an impressive name to live up to. And for the past 10 years it has been struggling to be something other than the sleepy little hamlet it once was.

But over the past year, Leesburg has boomed.

According to some city and county officials, Leesburg is "exploding." It has become a "boom town" built by tourism and business. If you doubt that, try to get a motel room in town even on a Monday night.

"We're full almost every night all year long," said Sigwick Inn owner John Sigilitto. "There has been a definite increase in tourism in Leesburg and we're interested in cultivating it."

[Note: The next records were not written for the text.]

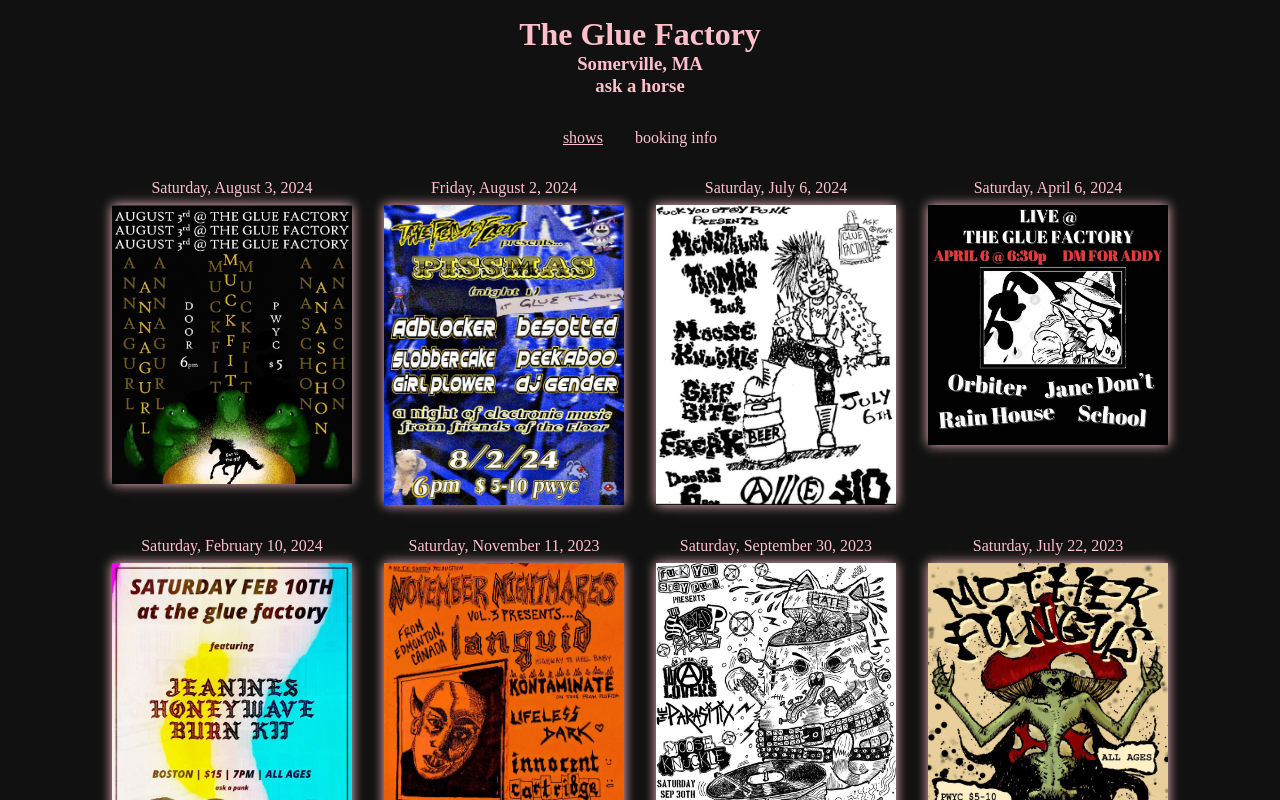
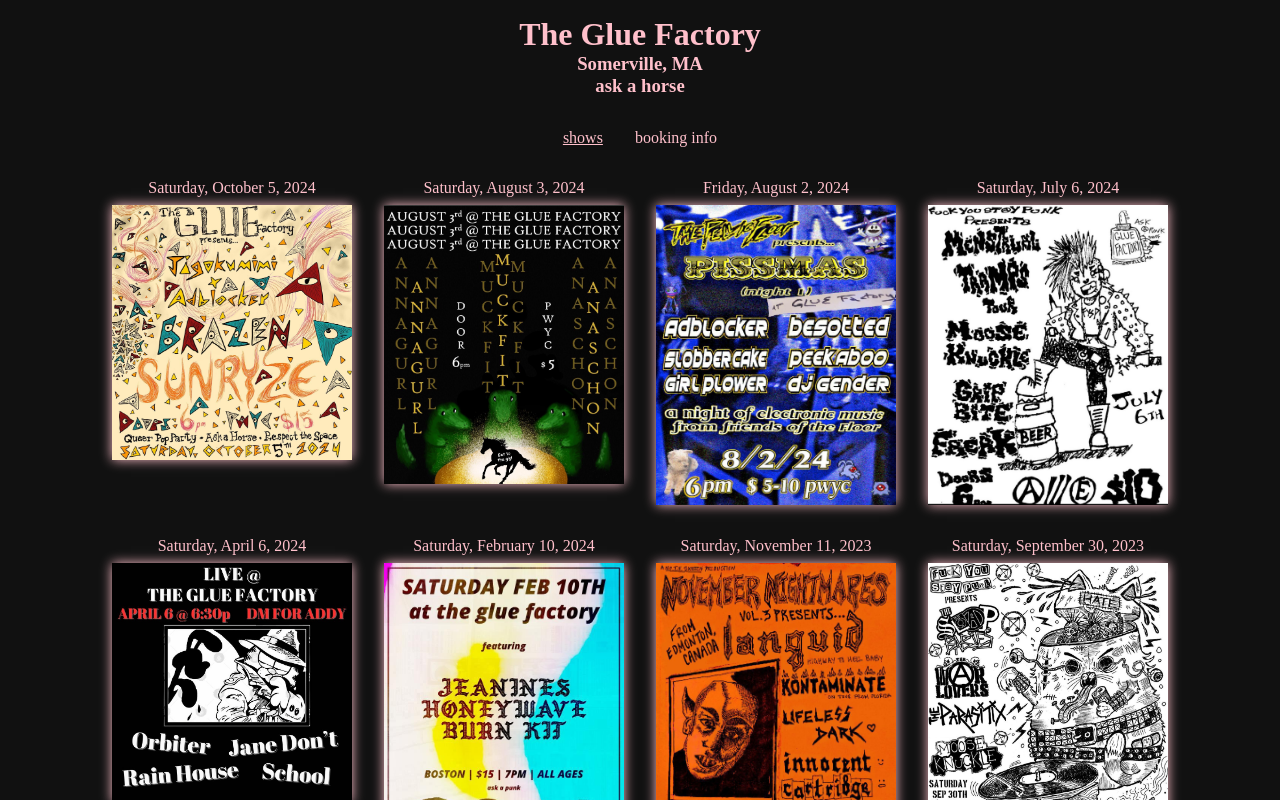
Before and after one commit to horseyhouse/glue-factory, a JavaScript app: page / in a window 1280 px wide. Shown: the top 800 px of the page. Built offline with nearby package versions, Linux system fonts and the light colour scheme.

Commit message:
added ry's show

```diff
--- a/components/Flyers.vue
+++ b/components/Flyers.vue
@@ -64,9 +64,9 @@ ul.flyers {
         display: flex;
         flex-direction: column;
         gap: 0.5rem;
-        min-width: 10rem;
         max-width: 15rem;
         height: 100%;
+        width: 100%;
     }
 
     img {
```
Also changed, not shown: media/flyers/2024-10-05.jpeg (added).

Sigilitto said the upturn in his business, which he has owned for nearly three years, came in 1983 when the economy generally was enjoying a healthy surge. He vigorously pursues the "business market" -- travelers from Dulles International Airport who can't get rooms at the Marriott or the Holiday Inn. One night last week, 45 rooms were being used by flight crews.

There are 130 rooms available for the overnight Leesburg visitor, including two country inns. In response to the westward push of tourism and economic development through Leesburg, town fathers have approved rezoning within the last year for the construction of three new motels, which will bring the total number of rooms available by 1986 up to 453. Market Square Station, a multiuse development under construction in town, will house, among other things, three quality restaurants to complement restaurants such as the Colonial, Green Tree and Laurel Brigade inns downtown.

Another attraction officials believe will bring in more tourists is the Washington and Old Dominion Bike Trail that begins in Arlington. It is slated for completion through Leesburg within the month.

The proximity of Dulles Airport, the recently completed Dulles Toll Road and the even more recent announcement by Pan American World Airways that it will use the airport as a hub for its flights to Europe and South and Central America beginning Saturday, will continue to spur growth throughout Loudoun, as will several huge projects, including a multimillion dollar commercial and residential Xerox development and the Center for Innovative Technology.

But some Leesburg officials, who believe that tourism is, next to agriculture, the county's biggest moneymaker, are working to preserve the town as it was 235 years ago. Ball's Bluff National Cemetery and Battlefield near Leesburg, 475 acres of hilly forest land, were recently designated a national historic landmark.

According to county tourism director Hugh Harmon and County Board Chairman Frank Raflo, the county is trying to persuade the National Park Service to acquire the battlefield. That, said Raflo, could bring in $200,000 annually.

Although the town of Leesburg and county tourism officials have never done a study on what tourism means to Leesburg in terms of revenue, Raflo estimates the county figure at $30 million annually, growing by about 10 percent every year. Last year 31,000 tourists stopped in the Visitors Center on West Loudoun Street.

Raflo, once Leesburg's mayor and several times president of the county's Chamber of Commerce, said the boards of Fauquier and Loudoun counties took a land-use planning tour in England in 1972. "The most important thing we learned was that the tourist dollar is the basis for preservation and conservation of a way of life." That concept was brought home to him, Raflo said, when the group visited a castle built in 860 A.D. "The armory and the dungeon were cold and wet, just like they were when the castle was built. But the tourist shop, right next to them, was warm and well-lighted."

A former Leesburg resident who visited last week was shocked at the changes in the town. "The crowded streets, the tourists, the new restaurants, the brick sidewalks . . . I couldn't believe it," he said.

If it has changed, what has been preserved?

The buildings mostly. A walking tour of the city will reveal to the tourist's wandering eye at least 50 buildings restored and preserved much as they were over 100 or 200 years ago. One of the oldest is the Patterson House, a Georgian-style stone building built in 1759 now filled with business offices.

Leesburg, one of only five Virginia towns to be named a National Historic District, has an architectural review board that oversees new construction to ensure it is compatible with the old and restoration efforts to ensure authenticity. Said Raflo, "We try not to be colonial. We just want to be what we had been -- a rural town with a mixture of architectural designs."

In an effort to spur tourism and thus preserve what is most appealing about Leesburg and the county, Raflo recently spearheaded a drive that saw tourism separated from the Department of Economic Development by a 5-to-3 board vote. Although county officials are seeking larger quarters for Hugh Harmon and his staff of one, no additional funds were allotted for tourism in the 1985-86 budget. About $176,000 -- $1000 more than last year -- will be spent this year, mostly on publications designed to lure the tourists from Washington and surrounding states.

"We just want to make'em come out, look at the cows, go to the toilet, spend their money and go home," Raflo said.